> _What you should do_: Each line of the material, from the first through the one containing "46 other files.", is to be written out exactly.

> _Material for this exercise_:

☆ ☆ ☆ ☆

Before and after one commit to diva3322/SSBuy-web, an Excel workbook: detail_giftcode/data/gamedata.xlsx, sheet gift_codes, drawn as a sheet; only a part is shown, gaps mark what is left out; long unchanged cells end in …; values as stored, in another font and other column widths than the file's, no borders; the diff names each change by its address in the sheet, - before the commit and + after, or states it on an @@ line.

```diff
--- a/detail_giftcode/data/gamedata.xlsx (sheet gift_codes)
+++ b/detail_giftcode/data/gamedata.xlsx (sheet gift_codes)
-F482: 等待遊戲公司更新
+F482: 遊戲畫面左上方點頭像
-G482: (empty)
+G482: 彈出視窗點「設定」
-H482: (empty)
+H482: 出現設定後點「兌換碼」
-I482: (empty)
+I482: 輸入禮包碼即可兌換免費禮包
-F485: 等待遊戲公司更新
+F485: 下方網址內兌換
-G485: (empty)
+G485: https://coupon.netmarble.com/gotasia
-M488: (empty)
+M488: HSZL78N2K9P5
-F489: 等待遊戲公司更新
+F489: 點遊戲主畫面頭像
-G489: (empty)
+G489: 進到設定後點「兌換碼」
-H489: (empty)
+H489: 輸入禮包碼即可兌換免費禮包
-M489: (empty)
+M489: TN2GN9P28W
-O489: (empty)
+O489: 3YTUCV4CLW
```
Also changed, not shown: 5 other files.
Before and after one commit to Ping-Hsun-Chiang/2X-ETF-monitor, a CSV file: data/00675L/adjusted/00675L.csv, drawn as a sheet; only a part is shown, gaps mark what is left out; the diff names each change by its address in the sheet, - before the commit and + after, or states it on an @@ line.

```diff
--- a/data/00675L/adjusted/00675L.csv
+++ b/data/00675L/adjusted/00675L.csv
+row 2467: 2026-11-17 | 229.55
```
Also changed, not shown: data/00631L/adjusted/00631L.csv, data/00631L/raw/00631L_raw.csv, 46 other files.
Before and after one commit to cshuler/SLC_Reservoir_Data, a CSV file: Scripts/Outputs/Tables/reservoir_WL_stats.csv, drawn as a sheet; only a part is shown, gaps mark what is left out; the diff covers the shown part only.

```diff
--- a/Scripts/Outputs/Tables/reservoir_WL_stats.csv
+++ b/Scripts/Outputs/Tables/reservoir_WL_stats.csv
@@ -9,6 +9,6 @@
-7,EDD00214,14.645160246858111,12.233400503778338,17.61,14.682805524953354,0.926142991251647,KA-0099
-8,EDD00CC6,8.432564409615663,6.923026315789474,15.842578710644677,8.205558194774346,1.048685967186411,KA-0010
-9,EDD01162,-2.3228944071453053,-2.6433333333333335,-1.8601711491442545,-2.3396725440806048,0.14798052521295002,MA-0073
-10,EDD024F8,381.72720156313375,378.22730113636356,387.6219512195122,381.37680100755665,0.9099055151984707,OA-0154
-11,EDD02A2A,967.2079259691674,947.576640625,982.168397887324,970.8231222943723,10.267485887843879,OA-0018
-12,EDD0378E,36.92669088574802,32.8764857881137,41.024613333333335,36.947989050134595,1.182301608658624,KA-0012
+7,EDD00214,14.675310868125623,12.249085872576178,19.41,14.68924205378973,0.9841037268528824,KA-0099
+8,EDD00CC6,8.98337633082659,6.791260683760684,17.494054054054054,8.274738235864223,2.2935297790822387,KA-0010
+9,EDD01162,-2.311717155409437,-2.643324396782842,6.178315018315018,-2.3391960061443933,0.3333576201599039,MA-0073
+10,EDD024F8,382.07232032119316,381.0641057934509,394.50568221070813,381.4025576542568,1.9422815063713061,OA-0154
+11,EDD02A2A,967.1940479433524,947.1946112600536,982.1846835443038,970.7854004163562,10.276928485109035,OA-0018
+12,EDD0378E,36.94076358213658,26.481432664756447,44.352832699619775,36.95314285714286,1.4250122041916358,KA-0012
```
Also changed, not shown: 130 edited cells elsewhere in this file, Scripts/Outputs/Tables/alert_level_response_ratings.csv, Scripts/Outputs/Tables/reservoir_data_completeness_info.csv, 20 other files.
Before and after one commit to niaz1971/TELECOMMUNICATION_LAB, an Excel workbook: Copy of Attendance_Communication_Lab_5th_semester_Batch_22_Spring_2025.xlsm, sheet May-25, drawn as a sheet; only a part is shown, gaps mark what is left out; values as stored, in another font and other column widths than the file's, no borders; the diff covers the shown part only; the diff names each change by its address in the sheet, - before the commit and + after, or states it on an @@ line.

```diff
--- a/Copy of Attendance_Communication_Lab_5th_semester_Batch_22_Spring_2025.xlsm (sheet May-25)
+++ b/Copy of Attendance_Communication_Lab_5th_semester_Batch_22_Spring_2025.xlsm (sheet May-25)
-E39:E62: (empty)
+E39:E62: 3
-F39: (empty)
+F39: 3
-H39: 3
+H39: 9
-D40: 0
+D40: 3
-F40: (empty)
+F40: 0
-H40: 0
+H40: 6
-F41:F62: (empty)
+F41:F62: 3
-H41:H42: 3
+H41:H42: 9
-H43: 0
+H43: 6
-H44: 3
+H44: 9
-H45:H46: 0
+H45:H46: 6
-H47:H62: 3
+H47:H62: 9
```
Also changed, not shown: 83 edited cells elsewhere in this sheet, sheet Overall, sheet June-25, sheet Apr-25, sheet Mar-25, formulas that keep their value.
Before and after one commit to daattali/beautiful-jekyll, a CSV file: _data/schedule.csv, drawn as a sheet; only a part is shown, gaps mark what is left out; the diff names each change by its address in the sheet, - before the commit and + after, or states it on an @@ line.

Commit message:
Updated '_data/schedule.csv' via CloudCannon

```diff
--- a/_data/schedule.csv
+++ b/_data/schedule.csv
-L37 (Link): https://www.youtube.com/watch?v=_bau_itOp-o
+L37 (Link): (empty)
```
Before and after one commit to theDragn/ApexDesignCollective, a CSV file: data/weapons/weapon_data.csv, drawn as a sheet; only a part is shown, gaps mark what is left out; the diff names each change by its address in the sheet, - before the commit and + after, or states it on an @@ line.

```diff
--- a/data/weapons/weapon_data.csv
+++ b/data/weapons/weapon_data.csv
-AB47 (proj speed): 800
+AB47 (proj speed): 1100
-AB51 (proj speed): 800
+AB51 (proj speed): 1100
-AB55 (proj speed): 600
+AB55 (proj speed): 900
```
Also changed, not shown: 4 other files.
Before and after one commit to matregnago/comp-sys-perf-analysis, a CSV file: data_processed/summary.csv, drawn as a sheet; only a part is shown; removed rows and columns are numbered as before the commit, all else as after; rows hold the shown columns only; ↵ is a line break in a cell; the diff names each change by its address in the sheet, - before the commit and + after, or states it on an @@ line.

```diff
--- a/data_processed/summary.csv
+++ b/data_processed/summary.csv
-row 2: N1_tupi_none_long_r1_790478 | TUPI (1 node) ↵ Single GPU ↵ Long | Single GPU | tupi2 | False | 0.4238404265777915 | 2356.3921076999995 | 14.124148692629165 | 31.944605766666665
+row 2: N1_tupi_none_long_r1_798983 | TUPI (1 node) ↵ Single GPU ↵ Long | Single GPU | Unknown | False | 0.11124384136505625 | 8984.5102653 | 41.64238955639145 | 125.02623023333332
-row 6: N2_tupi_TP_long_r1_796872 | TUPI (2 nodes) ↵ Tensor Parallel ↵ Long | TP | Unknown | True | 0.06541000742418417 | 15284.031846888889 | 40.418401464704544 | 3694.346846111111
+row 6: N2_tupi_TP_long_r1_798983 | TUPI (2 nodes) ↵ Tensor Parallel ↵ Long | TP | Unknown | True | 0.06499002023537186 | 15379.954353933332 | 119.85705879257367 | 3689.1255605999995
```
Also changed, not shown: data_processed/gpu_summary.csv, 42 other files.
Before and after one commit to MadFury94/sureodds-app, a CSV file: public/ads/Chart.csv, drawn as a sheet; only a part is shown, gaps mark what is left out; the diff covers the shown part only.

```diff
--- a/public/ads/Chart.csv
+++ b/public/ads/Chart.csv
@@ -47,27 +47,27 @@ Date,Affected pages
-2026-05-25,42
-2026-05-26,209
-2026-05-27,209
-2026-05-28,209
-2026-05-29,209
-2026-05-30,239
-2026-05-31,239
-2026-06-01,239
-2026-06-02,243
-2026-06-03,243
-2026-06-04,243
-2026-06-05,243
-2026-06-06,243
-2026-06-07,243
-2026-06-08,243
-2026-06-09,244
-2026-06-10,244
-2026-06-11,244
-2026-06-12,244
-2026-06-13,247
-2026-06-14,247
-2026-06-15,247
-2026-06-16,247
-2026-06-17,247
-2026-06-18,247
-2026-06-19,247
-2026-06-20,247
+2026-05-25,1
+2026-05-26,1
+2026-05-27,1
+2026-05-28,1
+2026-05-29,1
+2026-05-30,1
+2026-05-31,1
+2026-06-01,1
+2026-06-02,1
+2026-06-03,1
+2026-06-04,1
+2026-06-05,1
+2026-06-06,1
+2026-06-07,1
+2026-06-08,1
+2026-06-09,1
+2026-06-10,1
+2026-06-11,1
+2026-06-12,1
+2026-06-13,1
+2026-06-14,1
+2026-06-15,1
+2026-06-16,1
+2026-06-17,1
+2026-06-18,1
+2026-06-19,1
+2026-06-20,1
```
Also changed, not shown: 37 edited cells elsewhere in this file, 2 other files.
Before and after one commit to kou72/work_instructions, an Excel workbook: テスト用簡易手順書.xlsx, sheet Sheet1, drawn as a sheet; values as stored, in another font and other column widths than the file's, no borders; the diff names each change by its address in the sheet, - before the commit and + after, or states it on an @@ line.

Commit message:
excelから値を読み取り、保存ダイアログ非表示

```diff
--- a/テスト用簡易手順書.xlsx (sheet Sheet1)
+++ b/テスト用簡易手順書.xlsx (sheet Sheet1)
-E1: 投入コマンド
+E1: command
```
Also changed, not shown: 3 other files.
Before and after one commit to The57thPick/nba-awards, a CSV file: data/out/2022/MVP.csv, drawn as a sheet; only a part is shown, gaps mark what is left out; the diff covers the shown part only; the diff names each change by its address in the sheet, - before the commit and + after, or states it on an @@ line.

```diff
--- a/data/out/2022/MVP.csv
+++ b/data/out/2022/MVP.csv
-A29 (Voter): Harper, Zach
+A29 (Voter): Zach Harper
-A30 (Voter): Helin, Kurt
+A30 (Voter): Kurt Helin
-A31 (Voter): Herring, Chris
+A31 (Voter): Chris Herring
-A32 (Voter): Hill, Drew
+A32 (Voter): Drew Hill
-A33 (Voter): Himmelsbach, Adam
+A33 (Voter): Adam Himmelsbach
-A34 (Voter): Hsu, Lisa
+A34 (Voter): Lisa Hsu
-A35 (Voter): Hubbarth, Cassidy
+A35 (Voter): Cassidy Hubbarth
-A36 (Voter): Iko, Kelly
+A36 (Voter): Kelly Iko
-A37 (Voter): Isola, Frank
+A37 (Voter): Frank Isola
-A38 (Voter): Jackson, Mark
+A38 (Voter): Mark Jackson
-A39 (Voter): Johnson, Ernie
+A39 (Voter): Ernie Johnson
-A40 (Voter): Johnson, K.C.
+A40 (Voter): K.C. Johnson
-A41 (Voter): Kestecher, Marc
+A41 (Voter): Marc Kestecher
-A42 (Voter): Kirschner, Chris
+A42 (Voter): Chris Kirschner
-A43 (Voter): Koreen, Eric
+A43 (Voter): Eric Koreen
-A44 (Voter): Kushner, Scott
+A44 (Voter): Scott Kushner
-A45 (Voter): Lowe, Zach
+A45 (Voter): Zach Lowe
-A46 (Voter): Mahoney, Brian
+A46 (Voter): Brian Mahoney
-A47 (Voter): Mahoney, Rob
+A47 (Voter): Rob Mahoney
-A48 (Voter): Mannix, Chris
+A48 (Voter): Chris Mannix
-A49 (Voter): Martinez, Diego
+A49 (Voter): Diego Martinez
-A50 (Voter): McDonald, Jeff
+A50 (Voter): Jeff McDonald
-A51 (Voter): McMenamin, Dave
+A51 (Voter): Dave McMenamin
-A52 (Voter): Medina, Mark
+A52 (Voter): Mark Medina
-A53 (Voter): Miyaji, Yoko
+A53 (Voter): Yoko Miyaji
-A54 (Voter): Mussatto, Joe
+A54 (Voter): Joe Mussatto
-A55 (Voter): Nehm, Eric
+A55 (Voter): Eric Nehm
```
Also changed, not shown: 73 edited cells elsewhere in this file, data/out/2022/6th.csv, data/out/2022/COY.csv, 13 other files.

☆ ☆ ☆ ☆

> _Task solution_:
Before and after one commit to diva3322/SSBuy-web, an Excel workbook: detail_giftcode/data/gamedata.xlsx, sheet gift_codes, drawn as a sheet; only a part is shown, gaps mark what is left out; long unchanged cells end in …; values as stored, in another font and other column widths than the file's, no borders; the diff names each change by its address in the sheet, - before the commit and + after, or states it on an @@ line.

```diff
--- a/detail_giftcode/data/gamedata.xlsx (sheet gift_codes)
+++ b/detail_giftcode/data/gamedata.xlsx (sheet gift_codes)
-F482: 等待遊戲公司更新
+F482: 遊戲畫面左上方點頭像
-G482: (empty)
+G482: 彈出視窗點「設定」
-H482: (empty)
+H482: 出現設定後點「兌換碼」
-I482: (empty)
+I482: 輸入禮包碼即可兌換免費禮包
-F485: 等待遊戲公司更新
+F485: 下方網址內兌換
-G485: (empty)
+G485: https://coupon.netmarble.com/gotasia
-M488: (empty)
+M488: HSZL78N2K9P5
-F489: 等待遊戲公司更新
+F489: 點遊戲主畫面頭像
-G489: (empty)
+G489: 進到設定後點「兌換碼」
-H489: (empty)
+H489: 輸入禮包碼即可兌換免費禮包
-M489: (empty)
+M489: TN2GN9P28W
-O489: (empty)
+O489: 3YTUCV4CLW
```
Also changed, not shown: 5 other files.
Before and after one commit to Ping-Hsun-Chiang/2X-ETF-monitor, a CSV file: data/00675L/adjusted/00675L.csv, drawn as a sheet; only a part is shown, gaps mark what is left out; the diff names each change by its address in the sheet, - before the commit and + after, or states it on an @@ line.

```diff
--- a/data/00675L/adjusted/00675L.csv
+++ b/data/00675L/adjusted/00675L.csv
+row 2467: 2026-11-17 | 229.55
```
Also changed, not shown: data/00631L/adjusted/00631L.csv, data/00631L/raw/00631L_raw.csv, 46 other files.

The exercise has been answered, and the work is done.